What matters most? Valuing yourself by expressing your feelings honestly and relieving the tensions repressed emotions cause.
‘Aroma’ is scent and ‘therapy’ is treatment. Therapy through scent. Aroma stimulates smell receptors in the nose and sends messages to the part of the brain that controls emotions, so the ‘right’ scent stimulates good emotions. Scent more than anything else, can catapult you into a memory — the aroma of your grandmother’s apple pie can make you feel happy and safe, fresh basil can hark back to a peaceful garden, pine can evoke happy memories of the winter holidays. Inhaling the right scent (for you) can promote sleep, or enhance energy, or reduce stress.
You don’t have to buy expensive oils. Make your own with sliced apples, oranges, cloves or a piece of cinnamon stick in water and simmer on low over a stove.(don’t let it dry out and fry). If you do buy oils but do not have a diffuser, no problem. Place a few drops on light bulbs and turn on the bulb to diffuse the scent. Add a few drops to a hot bath. Heck, taking a whiff of a spice in your kitchen is basic aromatherapy.
The benefits of some scents:
Rosemary = contentment
Lavender = calming
Peppermint = boost energy
Citrus = uplifting
What matters most? Creating a pleasant environment.

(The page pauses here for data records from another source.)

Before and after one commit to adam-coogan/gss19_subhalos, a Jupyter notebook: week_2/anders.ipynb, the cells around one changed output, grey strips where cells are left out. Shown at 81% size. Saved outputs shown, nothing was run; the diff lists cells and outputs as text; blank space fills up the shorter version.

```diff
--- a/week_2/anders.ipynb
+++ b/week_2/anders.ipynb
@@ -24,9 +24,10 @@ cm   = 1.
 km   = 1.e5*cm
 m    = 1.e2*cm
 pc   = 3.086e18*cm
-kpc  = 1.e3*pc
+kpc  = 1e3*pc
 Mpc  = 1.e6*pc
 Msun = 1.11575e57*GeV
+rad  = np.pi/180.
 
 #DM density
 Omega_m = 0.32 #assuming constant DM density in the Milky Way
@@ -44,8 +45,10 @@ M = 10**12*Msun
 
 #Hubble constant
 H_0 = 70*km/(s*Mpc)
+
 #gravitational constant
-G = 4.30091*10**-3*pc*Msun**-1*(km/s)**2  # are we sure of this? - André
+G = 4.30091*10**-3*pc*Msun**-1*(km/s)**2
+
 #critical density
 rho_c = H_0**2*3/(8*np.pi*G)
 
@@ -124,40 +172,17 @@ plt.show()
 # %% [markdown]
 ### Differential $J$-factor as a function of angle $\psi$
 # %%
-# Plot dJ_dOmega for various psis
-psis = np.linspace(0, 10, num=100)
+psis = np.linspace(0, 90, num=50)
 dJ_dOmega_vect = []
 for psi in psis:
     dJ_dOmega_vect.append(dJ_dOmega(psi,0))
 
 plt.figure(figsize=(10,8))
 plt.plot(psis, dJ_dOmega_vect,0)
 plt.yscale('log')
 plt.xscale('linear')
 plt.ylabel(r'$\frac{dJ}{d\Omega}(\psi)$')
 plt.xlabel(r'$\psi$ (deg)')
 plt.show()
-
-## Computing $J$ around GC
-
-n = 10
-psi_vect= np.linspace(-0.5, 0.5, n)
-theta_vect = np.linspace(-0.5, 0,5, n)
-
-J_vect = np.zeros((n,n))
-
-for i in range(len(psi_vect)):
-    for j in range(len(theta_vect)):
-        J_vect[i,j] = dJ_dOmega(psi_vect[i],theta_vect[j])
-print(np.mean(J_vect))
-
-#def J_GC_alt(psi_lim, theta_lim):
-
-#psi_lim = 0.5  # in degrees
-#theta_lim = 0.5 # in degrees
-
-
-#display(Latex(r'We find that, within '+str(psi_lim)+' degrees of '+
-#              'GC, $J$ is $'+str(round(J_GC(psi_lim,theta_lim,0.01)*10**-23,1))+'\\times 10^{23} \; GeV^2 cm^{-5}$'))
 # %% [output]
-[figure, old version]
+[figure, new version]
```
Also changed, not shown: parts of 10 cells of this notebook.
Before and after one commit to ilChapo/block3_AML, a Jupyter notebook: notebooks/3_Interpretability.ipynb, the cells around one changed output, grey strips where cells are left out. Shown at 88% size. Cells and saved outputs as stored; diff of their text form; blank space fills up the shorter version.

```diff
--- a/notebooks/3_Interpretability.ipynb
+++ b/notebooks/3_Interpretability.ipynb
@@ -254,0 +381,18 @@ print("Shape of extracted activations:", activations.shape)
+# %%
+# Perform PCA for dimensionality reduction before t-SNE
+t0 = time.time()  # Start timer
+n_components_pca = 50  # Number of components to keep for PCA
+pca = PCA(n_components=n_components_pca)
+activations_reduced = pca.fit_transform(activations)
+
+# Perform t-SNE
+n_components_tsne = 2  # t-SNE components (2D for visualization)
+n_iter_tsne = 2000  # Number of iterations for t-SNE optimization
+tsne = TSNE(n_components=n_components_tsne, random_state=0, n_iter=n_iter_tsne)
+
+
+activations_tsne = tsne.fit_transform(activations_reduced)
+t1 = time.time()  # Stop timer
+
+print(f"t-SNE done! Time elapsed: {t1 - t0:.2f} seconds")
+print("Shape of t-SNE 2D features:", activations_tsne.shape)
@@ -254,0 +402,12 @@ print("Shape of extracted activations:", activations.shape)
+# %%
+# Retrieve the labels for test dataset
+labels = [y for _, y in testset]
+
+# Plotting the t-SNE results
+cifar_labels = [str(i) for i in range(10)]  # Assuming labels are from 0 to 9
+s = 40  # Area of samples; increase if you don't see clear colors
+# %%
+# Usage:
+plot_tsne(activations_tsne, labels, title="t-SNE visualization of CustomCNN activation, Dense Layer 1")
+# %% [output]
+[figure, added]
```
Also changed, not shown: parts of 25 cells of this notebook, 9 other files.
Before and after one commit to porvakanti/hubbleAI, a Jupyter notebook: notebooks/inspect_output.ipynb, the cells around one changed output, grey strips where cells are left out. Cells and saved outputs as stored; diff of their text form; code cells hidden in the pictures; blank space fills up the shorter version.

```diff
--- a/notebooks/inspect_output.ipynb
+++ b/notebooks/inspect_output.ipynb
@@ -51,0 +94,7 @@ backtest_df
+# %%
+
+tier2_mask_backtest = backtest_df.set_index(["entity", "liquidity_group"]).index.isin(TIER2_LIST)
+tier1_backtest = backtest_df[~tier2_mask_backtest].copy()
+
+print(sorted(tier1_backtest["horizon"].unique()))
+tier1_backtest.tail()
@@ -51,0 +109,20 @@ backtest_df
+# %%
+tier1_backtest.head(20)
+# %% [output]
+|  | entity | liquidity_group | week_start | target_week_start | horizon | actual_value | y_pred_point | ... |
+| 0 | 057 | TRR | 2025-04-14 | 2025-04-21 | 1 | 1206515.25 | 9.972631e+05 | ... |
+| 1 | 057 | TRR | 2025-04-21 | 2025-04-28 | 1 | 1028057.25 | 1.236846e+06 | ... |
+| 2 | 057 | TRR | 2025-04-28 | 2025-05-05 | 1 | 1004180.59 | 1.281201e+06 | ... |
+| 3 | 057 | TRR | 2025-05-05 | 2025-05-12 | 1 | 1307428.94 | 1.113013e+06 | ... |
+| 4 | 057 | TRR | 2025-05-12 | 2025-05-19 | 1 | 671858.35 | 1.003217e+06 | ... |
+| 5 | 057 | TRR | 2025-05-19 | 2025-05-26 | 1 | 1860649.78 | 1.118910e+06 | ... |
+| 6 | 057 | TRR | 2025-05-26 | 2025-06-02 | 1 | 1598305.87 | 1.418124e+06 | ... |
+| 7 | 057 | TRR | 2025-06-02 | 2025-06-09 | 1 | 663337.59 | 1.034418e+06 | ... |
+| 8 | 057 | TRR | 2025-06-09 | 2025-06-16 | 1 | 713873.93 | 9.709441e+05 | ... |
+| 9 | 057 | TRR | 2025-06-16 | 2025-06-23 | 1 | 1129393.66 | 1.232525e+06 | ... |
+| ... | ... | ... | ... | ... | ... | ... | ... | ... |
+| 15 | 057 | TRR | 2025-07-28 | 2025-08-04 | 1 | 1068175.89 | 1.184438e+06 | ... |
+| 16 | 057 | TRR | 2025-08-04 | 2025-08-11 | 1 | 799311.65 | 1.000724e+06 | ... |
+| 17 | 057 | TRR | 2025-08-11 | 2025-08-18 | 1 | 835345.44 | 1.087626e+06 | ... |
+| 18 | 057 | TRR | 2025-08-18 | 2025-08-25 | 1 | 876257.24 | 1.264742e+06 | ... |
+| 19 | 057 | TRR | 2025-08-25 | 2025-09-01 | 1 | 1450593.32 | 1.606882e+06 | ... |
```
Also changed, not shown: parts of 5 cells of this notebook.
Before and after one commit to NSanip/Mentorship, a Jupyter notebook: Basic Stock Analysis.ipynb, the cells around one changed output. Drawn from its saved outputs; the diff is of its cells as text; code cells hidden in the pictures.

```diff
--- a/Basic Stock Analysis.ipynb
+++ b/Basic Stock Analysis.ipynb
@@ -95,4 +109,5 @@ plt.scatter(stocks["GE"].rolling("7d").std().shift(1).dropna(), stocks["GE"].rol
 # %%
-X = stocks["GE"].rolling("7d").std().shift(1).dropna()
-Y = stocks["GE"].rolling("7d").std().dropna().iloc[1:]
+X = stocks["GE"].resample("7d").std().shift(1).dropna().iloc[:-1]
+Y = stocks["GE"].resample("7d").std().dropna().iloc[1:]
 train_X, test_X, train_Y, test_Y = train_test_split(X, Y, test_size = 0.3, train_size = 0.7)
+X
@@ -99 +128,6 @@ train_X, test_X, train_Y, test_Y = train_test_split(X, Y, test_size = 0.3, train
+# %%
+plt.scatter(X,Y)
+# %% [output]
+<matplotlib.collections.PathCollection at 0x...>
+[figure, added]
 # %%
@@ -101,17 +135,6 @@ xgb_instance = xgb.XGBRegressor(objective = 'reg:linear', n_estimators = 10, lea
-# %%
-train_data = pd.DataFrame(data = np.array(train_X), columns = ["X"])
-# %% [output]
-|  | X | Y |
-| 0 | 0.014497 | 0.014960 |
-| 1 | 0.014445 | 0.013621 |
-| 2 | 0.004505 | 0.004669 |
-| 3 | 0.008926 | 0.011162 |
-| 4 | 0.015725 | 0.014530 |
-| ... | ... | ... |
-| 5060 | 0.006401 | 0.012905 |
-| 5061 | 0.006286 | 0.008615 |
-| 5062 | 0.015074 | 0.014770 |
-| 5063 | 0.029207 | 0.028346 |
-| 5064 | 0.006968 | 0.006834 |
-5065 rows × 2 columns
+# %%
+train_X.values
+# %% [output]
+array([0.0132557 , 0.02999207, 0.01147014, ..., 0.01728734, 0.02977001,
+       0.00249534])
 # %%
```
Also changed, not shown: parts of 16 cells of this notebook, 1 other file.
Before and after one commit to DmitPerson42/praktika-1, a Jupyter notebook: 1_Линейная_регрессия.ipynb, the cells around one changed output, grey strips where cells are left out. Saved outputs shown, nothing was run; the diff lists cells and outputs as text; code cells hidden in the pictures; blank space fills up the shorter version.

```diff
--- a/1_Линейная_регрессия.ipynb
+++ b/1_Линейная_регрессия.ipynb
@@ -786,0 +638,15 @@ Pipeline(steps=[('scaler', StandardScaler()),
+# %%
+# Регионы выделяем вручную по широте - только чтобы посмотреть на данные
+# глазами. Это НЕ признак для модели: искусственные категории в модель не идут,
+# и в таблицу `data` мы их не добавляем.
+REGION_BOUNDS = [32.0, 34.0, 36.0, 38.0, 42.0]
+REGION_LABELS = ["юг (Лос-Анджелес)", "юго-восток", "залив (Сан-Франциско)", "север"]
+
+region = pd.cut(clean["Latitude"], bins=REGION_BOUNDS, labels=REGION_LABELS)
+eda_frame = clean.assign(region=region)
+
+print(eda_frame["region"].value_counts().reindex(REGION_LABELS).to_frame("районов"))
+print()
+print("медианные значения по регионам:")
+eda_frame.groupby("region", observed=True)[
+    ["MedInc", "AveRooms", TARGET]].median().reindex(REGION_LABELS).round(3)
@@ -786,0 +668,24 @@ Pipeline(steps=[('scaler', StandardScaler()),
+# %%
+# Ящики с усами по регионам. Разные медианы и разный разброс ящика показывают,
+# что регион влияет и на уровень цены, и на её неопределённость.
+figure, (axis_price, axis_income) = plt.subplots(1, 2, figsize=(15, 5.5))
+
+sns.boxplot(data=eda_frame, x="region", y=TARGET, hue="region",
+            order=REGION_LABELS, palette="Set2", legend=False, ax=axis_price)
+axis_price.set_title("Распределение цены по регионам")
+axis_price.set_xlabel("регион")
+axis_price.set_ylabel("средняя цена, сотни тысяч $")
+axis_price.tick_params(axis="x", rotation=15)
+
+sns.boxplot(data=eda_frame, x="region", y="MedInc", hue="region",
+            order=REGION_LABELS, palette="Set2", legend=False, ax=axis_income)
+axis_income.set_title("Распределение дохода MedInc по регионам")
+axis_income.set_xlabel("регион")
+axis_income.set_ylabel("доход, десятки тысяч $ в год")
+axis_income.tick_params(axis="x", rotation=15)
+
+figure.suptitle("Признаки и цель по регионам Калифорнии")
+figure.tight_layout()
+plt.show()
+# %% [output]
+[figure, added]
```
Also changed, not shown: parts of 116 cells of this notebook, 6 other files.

Maintaining balance — physical, emotional and spiritual –is essential to well-being. Balance can affect your ability to focus attention and energy on tasks and goals. When you are in balance you feel good and move through life easier. Caregiving can drastically change in short order — a crisis, a needed change in medication, an alteration in the loved one’s abilities. Those changes can leave you feeling out of control and unbalanced. This is normal, or maybe it’s the new normal for you as caregiver. It’s OK to feel frustrated, angry or to have a good cry. It is better to let the feelings out than to suppress them.
When there’s a sudden change in circumstances, reset your day by rethinking chores and errands. This may be a great time to call on that friend or family member who said, ‘Let me know what you need.” They would probably be unhappy to learn you didn’t accept their offer when you needed to, and instead tried to handle a situation alone.
Finding daily balance is ongoing as a caregiver. Think about what is most important for you to accomplish without spreading yourself too thin. Keep going back to the drawing board until you find a solution that makes sense.
What matters most? Flexibility. Try a new approach to a situation.
When you are tired you feel disconnected, and it effects how you relate to those around you. Being tired increases stress, impairs cognition and can cause depression and anxiety. An easy fix is to go to bed early and avoid stimulants such as caffeine, sugar, TV and computers. Instead read a book or magazine (not on an electronic device), listen to soft music, meditate or pray.
What matters most? Creating a relaxing bedtime routine.
Our desire for you this month, dear caregiver, is to reconnect with yourself and find peace. You can start by doing something each day that makes you feel good. Get up early and enjoy a cup of coffee while you write or doodle in your journal. Read the paper, check emails, meditate or pray. Allow yourself fifteen minutes of uninterrupted time. Maybe you can build on the fifteen minutes and maybe not, but savor whatever time you can find the time everyday. Make it a ritual just for you!
What matters most? Giving yourself permission to do something each day for you!